Please copy the listing that follows exactly, leaving out any pictures.

Exercise material:
○ ○ ○ ○ ○ ○ ○

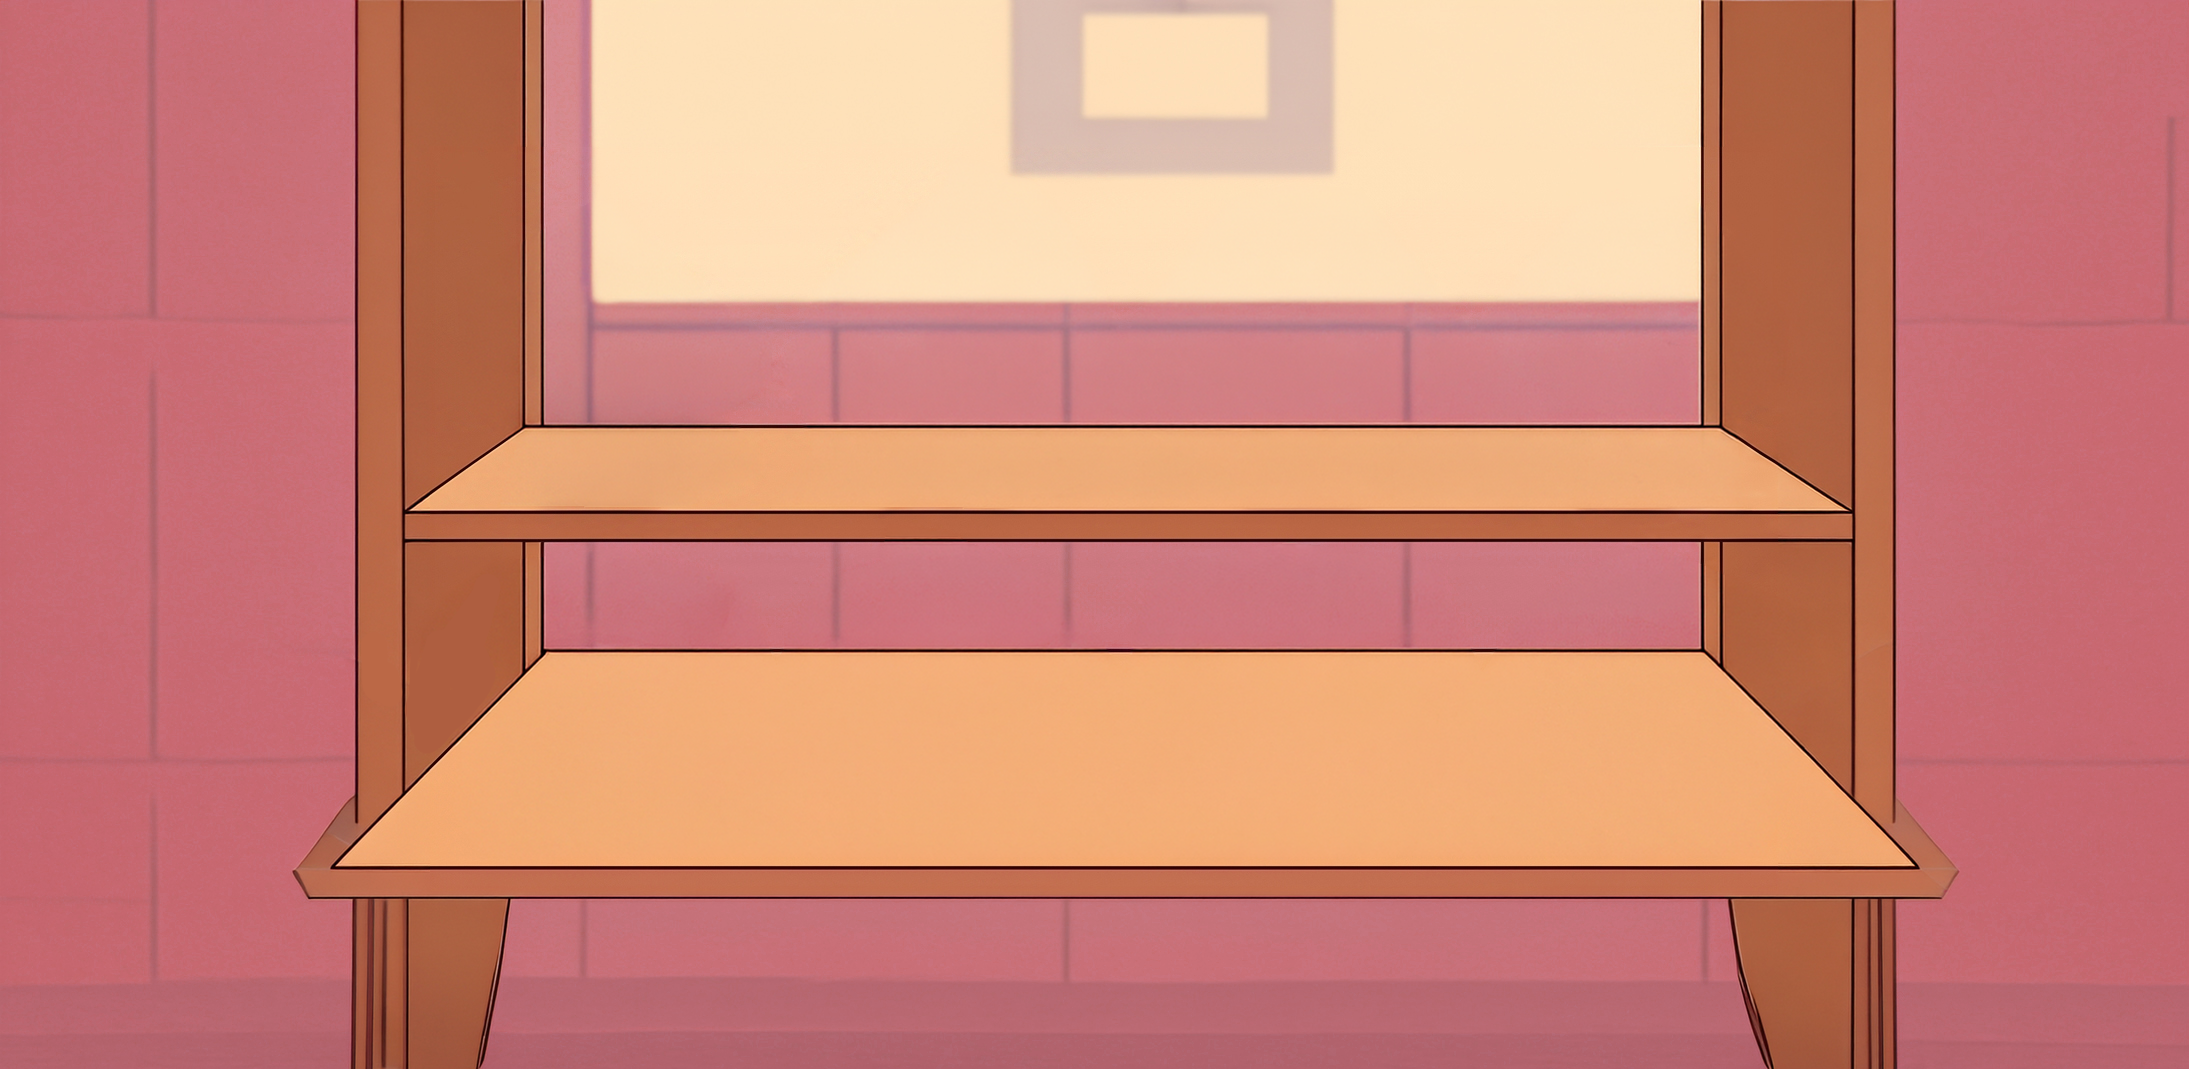
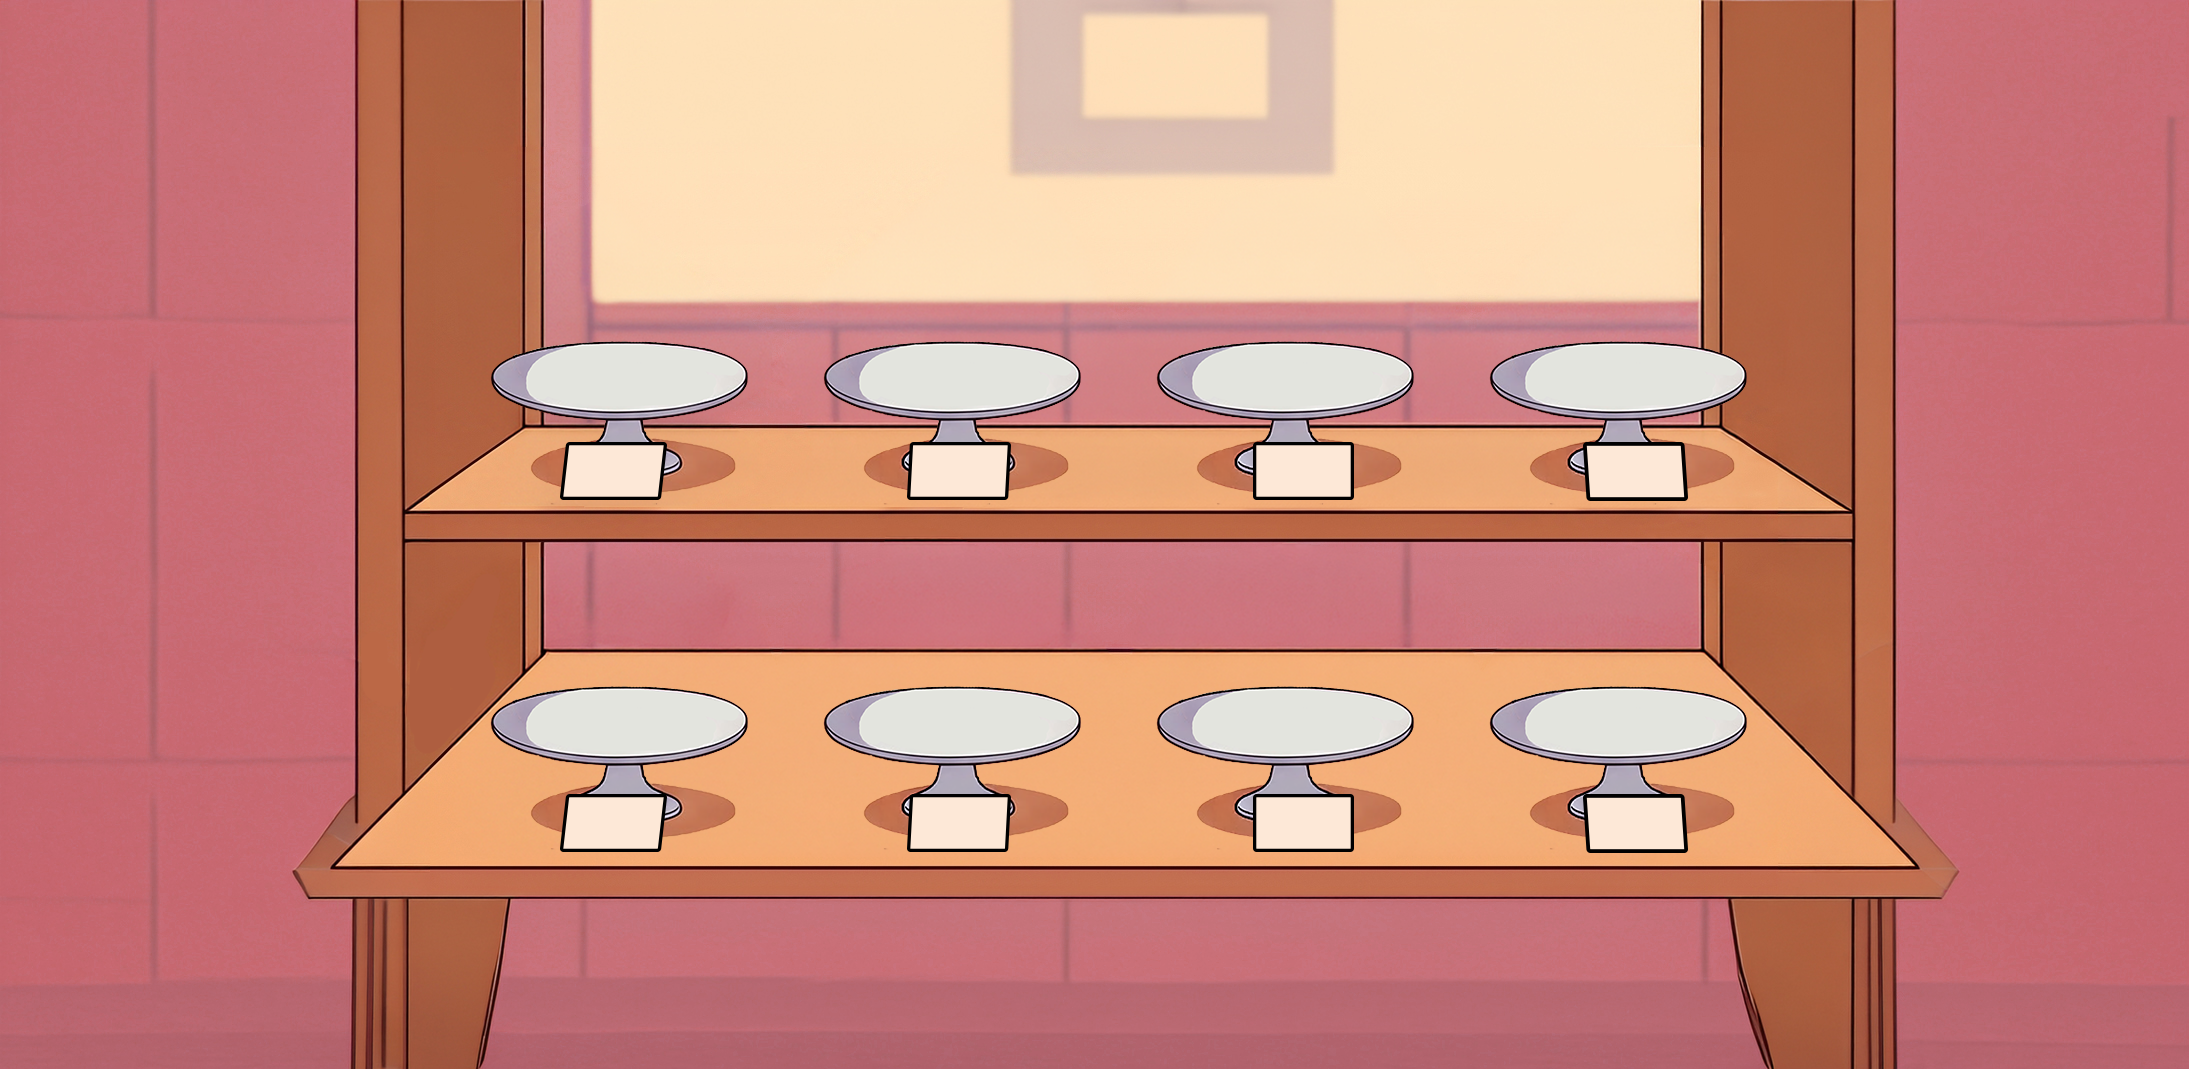
Fruit added, initial position set

diff --git a/src/ui_handler.js b/src/ui_handler.js
@@ -1,5 +1,6 @@
-import { TextBubble } from './text_bubble.js'
-import { Character } from './character.js'
+import { TextBubble } from './text_bubble.js';
+import { Character } from './character.js';
+import { FoodItem } from './food.js';
 
 
 export class UiHandler{
@@ -8,12 +9,21 @@ export class UiHandler{
         this.textBubble = null;
         this.boy = null;
         this.girl = null;
+
+        this.choc_cake = null;
+        this.fruit_cake = null;
+        this.fruit = null;
+        this.mint_cake = null;
+        this.onigiri = null;
+        this.salad = null;
+        this.tofu = null;
     }
     
     initUI(scale, assets, ctx){
         this.background = assets.getAsset('background');
         this.initCharacters(scale, assets, ctx);
         this.initTextBubble(scale, ctx);
+        this.initFoods(scale, assets);
     }
 
     updateUI(scale, ctx, deltaTime){
@@ -23,10 +33,22 @@ export class UiHandler{
     }
 
     drawUI(ctx){
-        ctx.drawImage(this.background, 0, 0, ctx.canvas.width / 2, ctx.canvas.height / 2);
+        const halfWidth = ctx.canvas.width / 2;
+        const halfHeight = ctx.canvas.height / 2;
+
+        ctx.drawImage(this.background, 0, 0, halfWidth, halfHeight);
+
+        ctx.fillStyle = "#9bd7b5";
+        ctx.fillRect(0, halfHeight, halfWidth, halfHeight)
+
+        ctx.strokeRect(0, 0, halfWidth, halfHeight);
+        ctx.strokeRect(0, halfHeight, halfWidth, halfHeight);
+
+
         if(this.boy){this.boy.draw(ctx)};
         if(this.girl){this.girl.draw(ctx)};
         if(this.textBubble){this.textBubble.draw(ctx);}
+        this.drawFoods(ctx);
     }
 
     resizeUI(scale){
@@ -59,5 +81,62 @@ export class UiHandler{
         size = {x:(588 / 2) * 0.5, y:(743 / 2) * 0.5};
         position = {x: (ctx.canvas.width / 2) - size.x, y: ctx.canvas.height - size.y};
         this.girl = new Character(assets.getAsset('girl_left'), position, size);
+    }
+
+    initFoods(scale, assets){
+
+        const imgSize = {x: 1772 * 0.05, y: 1801 * 0.05};
+
+        this.choc_cake = new FoodItem(assets.getAsset('choc_cake'),
+        'choc_cake', // Name
+        imgSize, // Size
+        {x: 175 , y: 100}, // Position
+        scale,15);
+
+        this.fruit_cake = new FoodItem(assets.getAsset('fruit_cake'),
+        'fruit_cake',
+        imgSize,
+        {x: 290 , y: 95},
+        scale,15);
+
+        this.fruit = new FoodItem(assets.getAsset('fruit'),
+        'fruit',
+        imgSize,
+        {x: 407 , y: 95},
+        scale,15);
+
+        this.mint_cake = new FoodItem(assets.getAsset('mint_cake'),
+        'mint_cake',
+        imgSize,
+        {x: 528 , y: 95},
+        scale,15);
+
+        this.onigiri = new FoodItem(assets.getAsset('onigiri'),
+        'onigiri',
+        imgSize,
+        {x: 175 , y: 230},
+        scale,15);
+
+        this.salad = new FoodItem(assets.getAsset('salad'),
+        'salad',
+        imgSize,
+        {x: 290 , y: 225},
+        scale,15);
+
+        this.tofu = new FoodItem(assets.getAsset('tofu'),
+        'tofu',
+        imgSize,
+        {x: 410 , y: 235},
+        scale,15);
+    }
+
+    drawFoods(ctx){
+        this.choc_cake.draw(ctx);
+        this.fruit_cake.draw(ctx);
+        this.fruit.draw(ctx);
+        this.mint_cake.draw(ctx);
+        this.onigiri.draw(ctx);
+        this.salad.draw(ctx);
+        this.tofu.draw(ctx);
     }
 }

diff --git a/src/game.js b/src/game.js
@@ -65,14 +65,8 @@ function draw(){
         Game.ctx.font = `40px Arial`;
         Game.ctx.fillText("Loading...", screenCenter.x - 40, screenCenter.y);
     } else{
-        Game.ctx.fillStyle = "#9bd7b5";
-        Game.ctx.fillRect(0,Game.ctx.canvas.height - (Game.ctx.canvas.height / 2),
-        Game.ctx.canvas.width / 2, Game.ctx.canvas.height / 2)
         Game.ui.drawUI(Game.ctx);
-        Game.ctx.strokeRect(0, 0, Game.ctx.canvas.width / 2, Game.ctx.canvas.height / 2);
-        Game.ctx.strokeRect(0, Game.ctx.canvas.height - (Game.ctx.canvas.height / 2), Game.ctx.canvas.width / 2, Game.ctx.canvas.height / 2);
     }
-    
 }
 
 export function resizeCanvas(){

diff --git a/src/food.js b/src/food.js
@@ -1,0 +1,26 @@
+export class FoodItem{
+    constructor(texture, name, size, pos, scale, cost){
+        this.texture = texture;
+        this.name = name;
+
+        this.size = size;
+        this.cachedSize = size;
+
+        this.pos = pos;
+        this.cachedPos = pos;
+
+        this.scale = scale;
+        this.cachedScale = scale;
+
+        this.selected = false;
+        this.cost = cost;
+    }
+
+    update(scale, ctx, deltaTime){
+        this.size = { x: this.cachedSize.x * scale.x, y: this.cachedSize.y * scale.y };
+    }
+
+    draw(ctx){
+        ctx.drawImage(this.texture, this.pos.x, this.pos.y, this.size.x, this.size.y);
+    }
+}

diff --git a/src/asset_handler.js b/src/asset_handler.js
@@ -62,5 +62,13 @@ export class AssetHandler{
         this.addAsset('boy', 'assets/Boy.png');
         this.addAsset('girl', 'assets/Girl.png');
         this.addAsset('girl_left', 'assets/Girl_mirrored.png');
+
+        this.addAsset('choc_cake', 'assets/choc_cake.png');
+        this.addAsset('fruit_cake', 'assets/fruit_cake.png');
+        this.addAsset('fruit', 'assets/fruit.png');
+        this.addAsset('mint_cake', 'assets/mint_cake.png');
+        this.addAsset('onigiri', 'assets/onigiri.png');
+        this.addAsset('salad', 'assets/salad.png');
+        this.addAsset('tofu', 'assets/tofu.png');
     }
 }

diff --git a/index.html b/index.html
@@ -6,6 +6,10 @@
         <link rel="icon" href="data:,">
         <title>MathGame</title>
         <link rel="stylesheet" href="css/main.css">
+        
+        <meta http-equiv="Cache-Control" content="no-cache, no-store, must-revalidate">
+        <meta http-equiv="Pragma" content="no-cache">
+        <meta http-equiv="Expires" content="0">
     </head>
     <body>
         <canvas id="game_canvas" width="960" height="540">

○ ○ ○ ○ ○ ○ ○

Task response:
Fruit added, initial position set

diff --git a/src/ui_handler.js b/src/ui_handler.js
@@ -1,5 +1,6 @@
-import { TextBubble } from './text_bubble.js'
-import { Character } from './character.js'
+import { TextBubble } from './text_bubble.js';
+import { Character } from './character.js';
+import { FoodItem } from './food.js';
 
 
 export class UiHandler{
@@ -8,12 +9,21 @@ export class UiHandler{
         this.textBubble = null;
         this.boy = null;
         this.girl = null;
+
+        this.choc_cake = null;
+        this.fruit_cake = null;
+        this.fruit = null;
+        this.mint_cake = null;
+        this.onigiri = null;
+        this.salad = null;
+        this.tofu = null;
     }
     
     initUI(scale, assets, ctx){
         this.background = assets.getAsset('background');
         this.initCharacters(scale, assets, ctx);
         this.initTextBubble(scale, ctx);
+        this.initFoods(scale, assets);
     }
 
     updateUI(scale, ctx, deltaTime){
@@ -23,10 +33,22 @@ export class UiHandler{
     }
 
     drawUI(ctx){
-        ctx.drawImage(this.background, 0, 0, ctx.canvas.width / 2, ctx.canvas.height / 2);
+        const halfWidth = ctx.canvas.width / 2;
+        const halfHeight = ctx.canvas.height / 2;
+
+        ctx.drawImage(this.background, 0, 0, halfWidth, halfHeight);
+
+        ctx.fillStyle = "#9bd7b5";
+        ctx.fillRect(0, halfHeight, halfWidth, halfHeight)
+
+        ctx.strokeRect(0, 0, halfWidth, halfHeight);
+        ctx.strokeRect(0, halfHeight, halfWidth, halfHeight);
+
+
         if(this.boy){this.boy.draw(ctx)};
         if(this.girl){this.girl.draw(ctx)};
         if(this.textBubble){this.textBubble.draw(ctx);}
+        this.drawFoods(ctx);
     }
 
     resizeUI(scale){
@@ -59,5 +81,62 @@ export class UiHandler{
         size = {x:(588 / 2) * 0.5, y:(743 / 2) * 0.5};
         position = {x: (ctx.canvas.width / 2) - size.x, y: ctx.canvas.height - size.y};
         this.girl = new Character(assets.getAsset('girl_left'), position, size);
+    }
+
+    initFoods(scale, assets){
+
+        const imgSize = {x: 1772 * 0.05, y: 1801 * 0.05};
+
+        this.choc_cake = new FoodItem(assets.getAsset('choc_cake'),
+        'choc_cake', // Name
+        imgSize, // Size
+        {x: 175 , y: 100}, // Position
+        scale,15);
+
+        this.fruit_cake = new FoodItem(assets.getAsset('fruit_cake'),
+        'fruit_cake',
+        imgSize,
+        {x: 290 , y: 95},
+        scale,15);
+
+        this.fruit = new FoodItem(assets.getAsset('fruit'),
+        'fruit',
+        imgSize,
+        {x: 407 , y: 95},
+        scale,15);
+
+        this.mint_cake = new FoodItem(assets.getAsset('mint_cake'),
+        'mint_cake',
+        imgSize,
+        {x: 528 , y: 95},
+        scale,15);
+
+        this.onigiri = new FoodItem(assets.getAsset('onigiri'),
+        'onigiri',
+        imgSize,
+        {x: 175 , y: 230},
+        scale,15);
+
+        this.salad = new FoodItem(assets.getAsset('salad'),
+        'salad',
+        imgSize,
+        {x: 290 , y: 225},
+        scale,15);
+
+        this.tofu = new FoodItem(assets.getAsset('tofu'),
+        'tofu',
+        imgSize,
+        {x: 410 , y: 235},
+        scale,15);
+    }
+
+    drawFoods(ctx){
+        this.choc_cake.draw(ctx);
+        this.fruit_cake.draw(ctx);
+        this.fruit.draw(ctx);
+        this.mint_cake.draw(ctx);
+        this.onigiri.draw(ctx);
+        this.salad.draw(ctx);
+        this.tofu.draw(ctx);
     }
 }

diff --git a/src/game.js b/src/game.js
@@ -65,14 +65,8 @@ function draw(){
         Game.ctx.font = `40px Arial`;
         Game.ctx.fillText("Loading...", screenCenter.x - 40, screenCenter.y);
     } else{
-        Game.ctx.fillStyle = "#9bd7b5";
-        Game.ctx.fillRect(0,Game.ctx.canvas.height - (Game.ctx.canvas.height / 2),
-        Game.ctx.canvas.width / 2, Game.ctx.canvas.height / 2)
         Game.ui.drawUI(Game.ctx);
-        Game.ctx.strokeRect(0, 0, Game.ctx.canvas.width / 2, Game.ctx.canvas.height / 2);
-        Game.ctx.strokeRect(0, Game.ctx.canvas.height - (Game.ctx.canvas.height / 2), Game.ctx.canvas.width / 2, Game.ctx.canvas.height / 2);
     }
-    
 }
 
 export function resizeCanvas(){

diff --git a/src/food.js b/src/food.js
@@ -1,0 +1,26 @@
+export class FoodItem{
+    constructor(texture, name, size, pos, scale, cost){
+        this.texture = texture;
+        this.name = name;
+
+        this.size = size;
+        this.cachedSize = size;
+
+        this.pos = pos;
+        this.cachedPos = pos;
+
+        this.scale = scale;
+        this.cachedScale = scale;
+
+        this.selected = false;
+        this.cost = cost;
+    }
+
+    update(scale, ctx, deltaTime){
+        this.size = { x: this.cachedSize.x * scale.x, y: this.cachedSize.y * scale.y };
+    }
+
+    draw(ctx){
+        ctx.drawImage(this.texture, this.pos.x, this.pos.y, this.size.x, this.size.y);
+    }
+}

diff --git a/src/asset_handler.js b/src/asset_handler.js
@@ -62,5 +62,13 @@ export class AssetHandler{
         this.addAsset('boy', 'assets/Boy.png');
         this.addAsset('girl', 'assets/Girl.png');
         this.addAsset('girl_left', 'assets/Girl_mirrored.png');
+
+        this.addAsset('choc_cake', 'assets/choc_cake.png');
+        this.addAsset('fruit_cake', 'assets/fruit_cake.png');
+        this.addAsset('fruit', 'assets/fruit.png');
+        this.addAsset('mint_cake', 'assets/mint_cake.png');
+        this.addAsset('onigiri', 'assets/onigiri.png');
+        this.addAsset('salad', 'assets/salad.png');
+        this.addAsset('tofu', 'assets/tofu.png');
     }
 }

diff --git a/index.html b/index.html
@@ -6,6 +6,10 @@
         <link rel="icon" href="data:,">
         <title>MathGame</title>
         <link rel="stylesheet" href="css/main.css">
+        
+        <meta http-equiv="Cache-Control" content="no-cache, no-store, must-revalidate">
+        <meta http-equiv="Pragma" content="no-cache">
+        <meta http-equiv="Expires" content="0">
     </head>
     <body>
         <canvas id="game_canvas" width="960" height="540">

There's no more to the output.